Corbon 125-grain JHP +P: 1258
Folks who do the serious gelatin testing report that the PowRball averages about 12" penetration in 10% ballistic gelatin and does so consistently, regardless of barriers.
Though the Mk III in the background reliably feeds about any JHP I've tried, the PowRball has both a rounded ogive and LOA that mimics FMJ. Shown with a Corbon 125-grain JHP, most would agree that the PowR ball would be more likely to feed well in a wider number of 9mm pistols.
With its "ball" profile, this PowRball should have no trouble in negotiating this Hi Power's feed ramp. For self-defense, a handgun's reliability is paramount. You get it with the PowRball and a cartridge capable of being put exactly where you want it should the rare need for a very precise "rescue shot" be necessary.
I was favorably impressed with the PowRball for a personal protection round for the private citizen. I would do some testing before using it myself, but I believe that it would make a potent 9mm load.
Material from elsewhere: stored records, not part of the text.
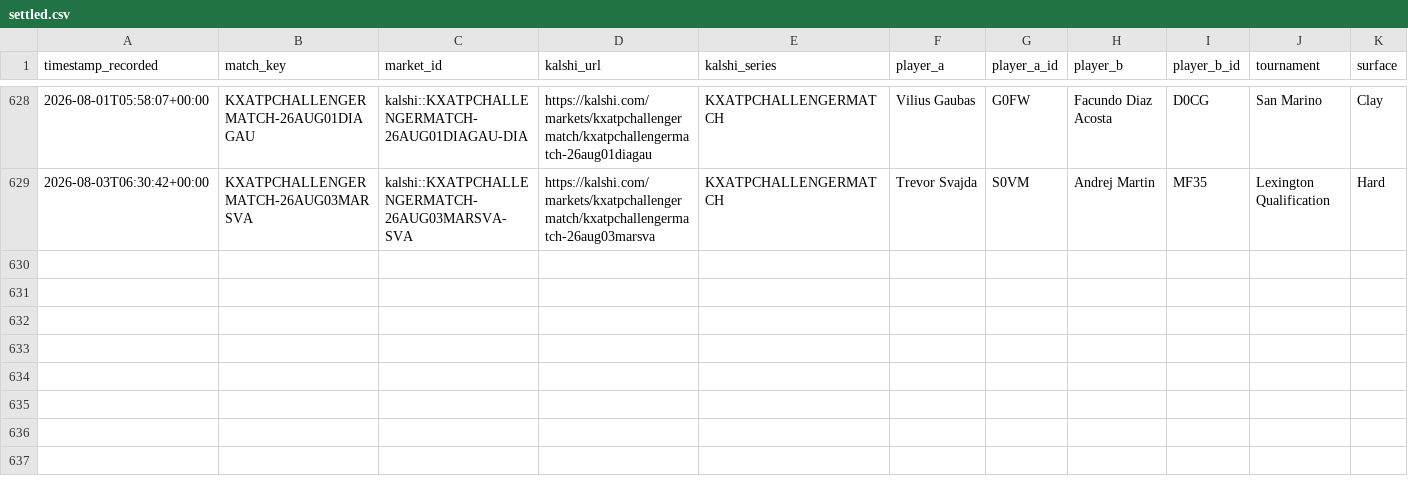
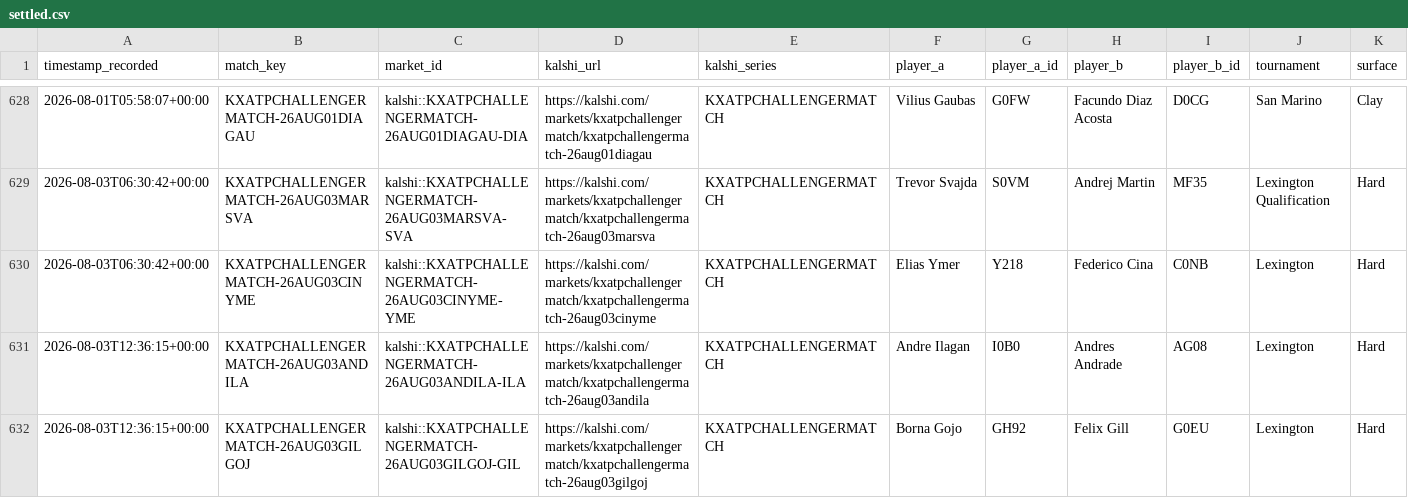
Before and after one commit to TKM6403/tennis-prediction-market, a CSV file: data/paper_trades/settled.csv, drawn as a sheet; only a part is shown, gaps mark what is left out; rows hold the shown columns only; the diff names each change by its address in the sheet, - before the commit and + after, or states it on an @@ line.

Commit message:
auto(paper-trader): 2026-08-03T22:15:10Z scan/settle

```diff
--- a/data/paper_trades/settled.csv
+++ b/data/paper_trades/settled.csv
+row 630: 2026-08-03T06:30:42+00:00 | KXATPCHALLENGERMATCH-26AUG03CINYME | kalshi::KXATPCHALLENGERMATCH-26AUG03CINYME-YME | https://kalshi.com/markets/kxatpchallengermatch/kxatpchallengermatch-26aug03cinyme | KXATPCHALLENGERMATCH | Elias Ymer | Y218 | Federico Cina | C0NB | Lexington | Hard
+row 631: 2026-08-03T12:36:15+00:00 | KXATPCHALLENGERMATCH-26AUG03ANDILA | kalshi::KXATPCHALLENGERMATCH-26AUG03ANDILA-ILA | https://kalshi.com/markets/kxatpchallengermatch/kxatpchallengermatch-26aug03andila | KXATPCHALLENGERMATCH | Andre Ilagan | I0B0 | Andres Andrade | AG08 | Lexington | Hard
+row 632: 2026-08-03T12:36:15+00:00 | KXATPCHALLENGERMATCH-26AUG03GILGOJ | kalshi::KXATPCHALLENGERMATCH-26AUG03GILGOJ-GIL | https://kalshi.com/markets/kxatpchallengermatch/kxatpchallengermatch-26aug03gilgoj | KXATPCHALLENGERMATCH | Borna Gojo | GH92 | Felix Gill | G0EU | Lexington | Hard
```
Also changed, not shown: data/paper_trades/pending.csv, 4 other files.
In "scientific" terms, it has quite a bit of "whammy" and with decent placement, should "stop" a felon about as quickly as any commonly used defensive round and perhaps, quicker.
The 9mm 100-grain PowRball grouped well and was more consistent shot to shot than their .45 ACP, 165-grain PowRball that I tested several months ago. Both rounds feed reliably.
From a 5" 1911, it had an average velocity of 1220 ft/sec, but an extreme spread of 119, which resulted in a standard deviation of 40.
This 165-grain Corbon PowRball expanded well in water testing and was both reliable and accurate, but did not prove as consistent in standard deviation as did the 9mm version. The .45 ACP PowRball was the first caliber Corbon released this design in. More calibers are to follow.
For those concerned about feed reliability with a defensive load as well as over-penetration, the PowRball is a very viable choice. Both the 9mm and .45 ACP versions penetrate approximately 12" of ballistic gelatin and should remain inside the average human torso assuming a solid hit. Both "passed" the dreaded "4 Layers of Denim" testing routinely done by those seriously studying terminal ballistics and bullet performance.
I think it will be a winner and might make a viable choice for those wanting the same performance under a wide number of conditions, but who are unable to obtain or use several of the law enforcement only loads.